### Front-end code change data
[Start of section]

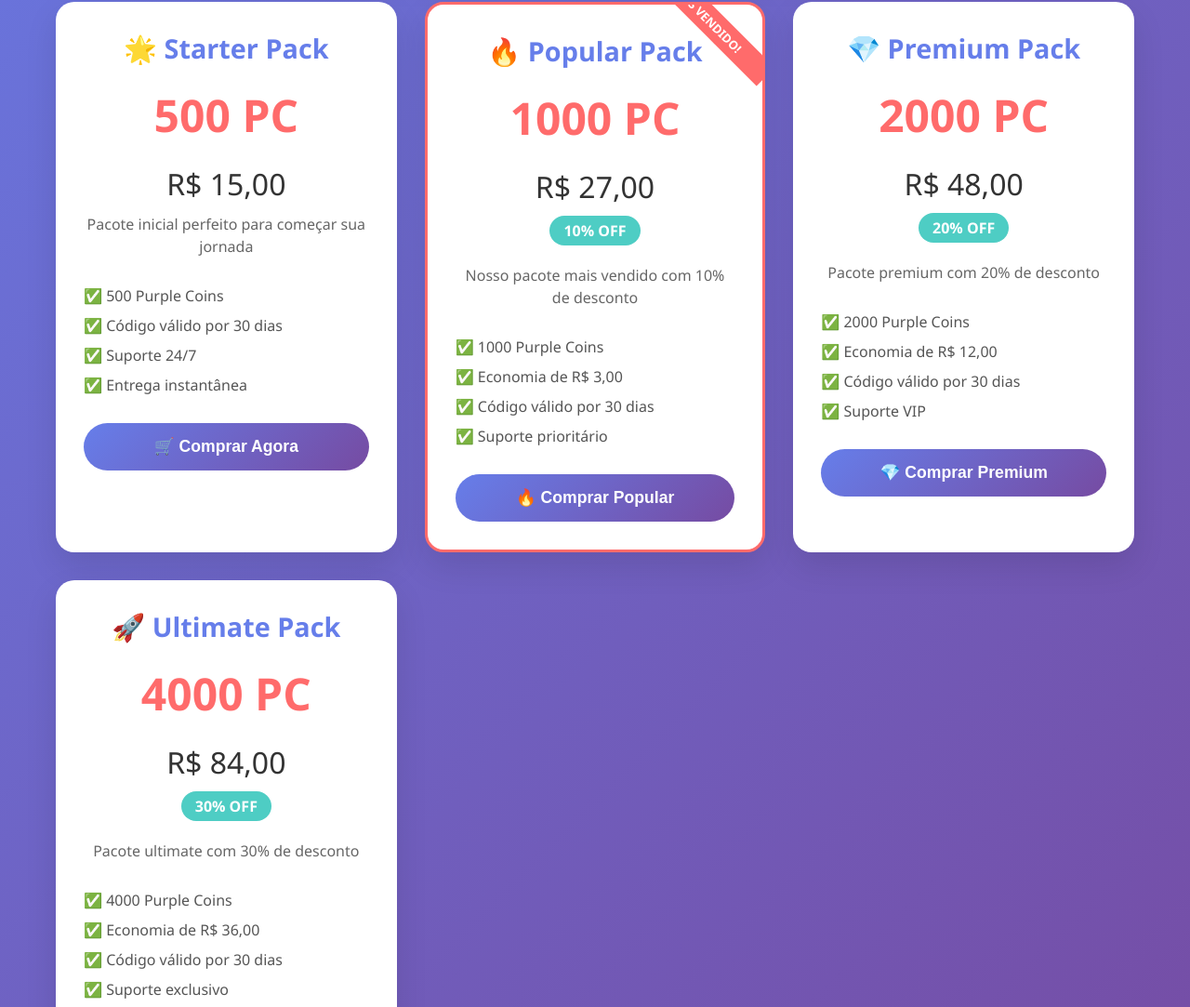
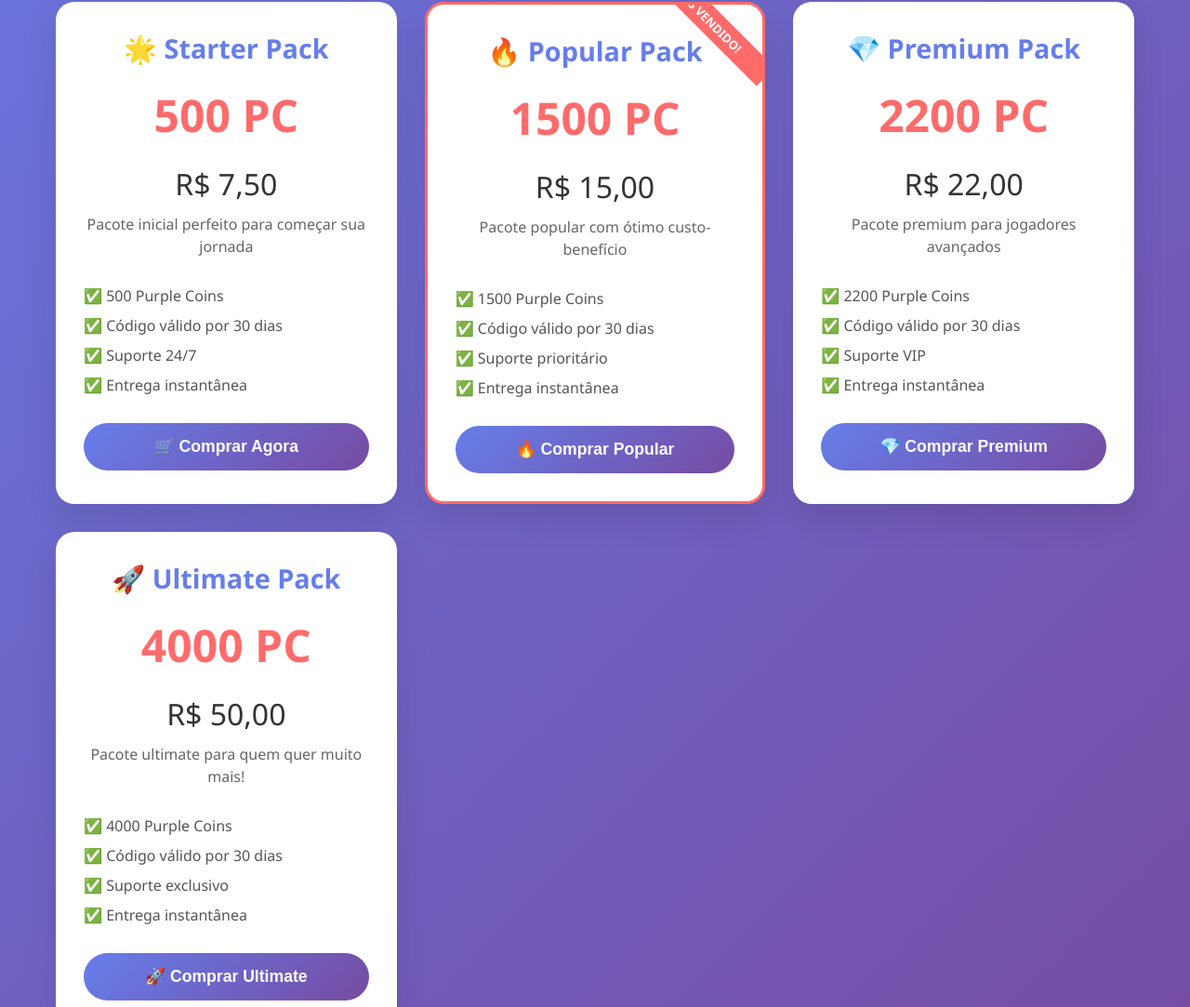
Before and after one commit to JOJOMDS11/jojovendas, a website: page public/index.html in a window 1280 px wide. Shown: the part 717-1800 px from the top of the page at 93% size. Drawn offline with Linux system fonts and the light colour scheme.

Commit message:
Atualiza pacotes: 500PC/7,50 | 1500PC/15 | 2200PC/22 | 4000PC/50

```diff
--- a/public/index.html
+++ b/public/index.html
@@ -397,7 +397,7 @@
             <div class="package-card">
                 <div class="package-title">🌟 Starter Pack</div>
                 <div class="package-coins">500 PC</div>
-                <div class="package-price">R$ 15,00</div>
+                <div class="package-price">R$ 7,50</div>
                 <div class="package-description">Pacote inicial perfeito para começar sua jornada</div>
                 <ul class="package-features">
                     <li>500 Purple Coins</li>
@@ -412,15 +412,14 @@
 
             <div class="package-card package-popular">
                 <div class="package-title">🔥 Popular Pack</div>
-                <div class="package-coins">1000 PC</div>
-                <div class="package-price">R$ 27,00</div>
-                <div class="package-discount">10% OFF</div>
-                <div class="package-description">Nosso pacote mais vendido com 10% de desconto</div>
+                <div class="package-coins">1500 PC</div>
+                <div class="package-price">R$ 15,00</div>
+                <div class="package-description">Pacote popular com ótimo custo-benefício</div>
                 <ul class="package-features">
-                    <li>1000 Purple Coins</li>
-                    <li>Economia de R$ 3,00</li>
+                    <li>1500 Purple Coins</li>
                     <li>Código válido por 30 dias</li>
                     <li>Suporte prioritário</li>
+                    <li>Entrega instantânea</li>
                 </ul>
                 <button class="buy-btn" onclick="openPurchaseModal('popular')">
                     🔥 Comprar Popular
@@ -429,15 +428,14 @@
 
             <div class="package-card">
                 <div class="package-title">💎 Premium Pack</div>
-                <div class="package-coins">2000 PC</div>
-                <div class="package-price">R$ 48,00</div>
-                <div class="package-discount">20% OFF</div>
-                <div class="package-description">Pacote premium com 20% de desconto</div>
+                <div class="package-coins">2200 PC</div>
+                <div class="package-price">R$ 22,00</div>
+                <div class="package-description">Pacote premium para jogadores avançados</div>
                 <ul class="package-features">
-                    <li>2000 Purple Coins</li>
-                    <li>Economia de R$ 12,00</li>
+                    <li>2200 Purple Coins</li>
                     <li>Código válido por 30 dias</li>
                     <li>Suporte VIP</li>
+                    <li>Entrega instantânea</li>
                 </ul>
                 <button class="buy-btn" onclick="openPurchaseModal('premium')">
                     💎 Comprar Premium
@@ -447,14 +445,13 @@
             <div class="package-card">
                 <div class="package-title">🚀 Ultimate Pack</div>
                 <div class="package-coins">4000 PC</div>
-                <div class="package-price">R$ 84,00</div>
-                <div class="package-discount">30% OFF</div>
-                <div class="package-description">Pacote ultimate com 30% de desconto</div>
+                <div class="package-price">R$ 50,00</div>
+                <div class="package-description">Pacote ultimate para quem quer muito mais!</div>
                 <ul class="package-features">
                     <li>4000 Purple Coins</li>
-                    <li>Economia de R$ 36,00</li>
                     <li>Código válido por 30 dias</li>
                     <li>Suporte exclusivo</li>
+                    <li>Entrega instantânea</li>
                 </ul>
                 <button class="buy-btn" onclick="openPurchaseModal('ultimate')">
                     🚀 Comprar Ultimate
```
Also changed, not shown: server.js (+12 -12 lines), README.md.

[End of section]

### INSTRUCTIONS FOR THE TASK
Every record above should be written out again exactly; the pictures stay out of the copy.

### SOLUTION BELOW
Before and after one commit to JOJOMDS11/jojovendas, a website: page public/index.html in a window 1280 px wide. Shown: the part 717-1800 px from the top of the page at 93% size. Drawn offline with Linux system fonts and the light colour scheme.

Commit message:
Atualiza pacotes: 500PC/7,50 | 1500PC/15 | 2200PC/22 | 4000PC/50

```diff
--- a/public/index.html
+++ b/public/index.html
@@ -397,7 +397,7 @@
             <div class="package-card">
                 <div class="package-title">🌟 Starter Pack</div>
                 <div class="package-coins">500 PC</div>
-                <div class="package-price">R$ 15,00</div>
+                <div class="package-price">R$ 7,50</div>
                 <div class="package-description">Pacote inicial perfeito para começar sua jornada</div>
                 <ul class="package-features">
                     <li>500 Purple Coins</li>
@@ -412,15 +412,14 @@
 
             <div class="package-card package-popular">
                 <div class="package-title">🔥 Popular Pack</div>
-                <div class="package-coins">1000 PC</div>
-                <div class="package-price">R$ 27,00</div>
-                <div class="package-discount">10% OFF</div>
-                <div class="package-description">Nosso pacote mais vendido com 10% de desconto</div>
+                <div class="package-coins">1500 PC</div>
+                <div class="package-price">R$ 15,00</div>
+                <div class="package-description">Pacote popular com ótimo custo-benefício</div>
                 <ul class="package-features">
-                    <li>1000 Purple Coins</li>
-                    <li>Economia de R$ 3,00</li>
+                    <li>1500 Purple Coins</li>
                     <li>Código válido por 30 dias</li>
                     <li>Suporte prioritário</li>
+                    <li>Entrega instantânea</li>
                 </ul>
                 <button class="buy-btn" onclick="openPurchaseModal('popular')">
                     🔥 Comprar Popular
@@ -429,15 +428,14 @@
 
             <div class="package-card">
                 <div class="package-title">💎 Premium Pack</div>
-                <div class="package-coins">2000 PC</div>
-                <div class="package-price">R$ 48,00</div>
-                <div class="package-discount">20% OFF</div>
-                <div class="package-description">Pacote premium com 20% de desconto</div>
+                <div class="package-coins">2200 PC</div>
+                <div class="package-price">R$ 22,00</div>
+                <div class="package-description">Pacote premium para jogadores avançados</div>
                 <ul class="package-features">
-                    <li>2000 Purple Coins</li>
-                    <li>Economia de R$ 12,00</li>
+                    <li>2200 Purple Coins</li>
                     <li>Código válido por 30 dias</li>
                     <li>Suporte VIP</li>
+                    <li>Entrega instantânea</li>
                 </ul>
                 <button class="buy-btn" onclick="openPurchaseModal('premium')">
                     💎 Comprar Premium
@@ -447,14 +445,13 @@
             <div class="package-card">
                 <div class="package-title">🚀 Ultimate Pack</div>
                 <div class="package-coins">4000 PC</div>
-                <div class="package-price">R$ 84,00</div>
-                <div class="package-discount">30% OFF</div>
-                <div class="package-description">Pacote ultimate com 30% de desconto</div>
+                <div class="package-price">R$ 50,00</div>
+                <div class="package-description">Pacote ultimate para quem quer muito mais!</div>
                 <ul class="package-features">
                     <li>4000 Purple Coins</li>
-                    <li>Economia de R$ 36,00</li>
                     <li>Código válido por 30 dias</li>
                     <li>Suporte exclusivo</li>
+                    <li>Entrega instantânea</li>
                 </ul>
                 <button class="buy-btn" onclick="openPurchaseModal('ultimate')">
                     🚀 Comprar Ultimate
```
Also changed, not shown: server.js (+12 -12 lines), README.md.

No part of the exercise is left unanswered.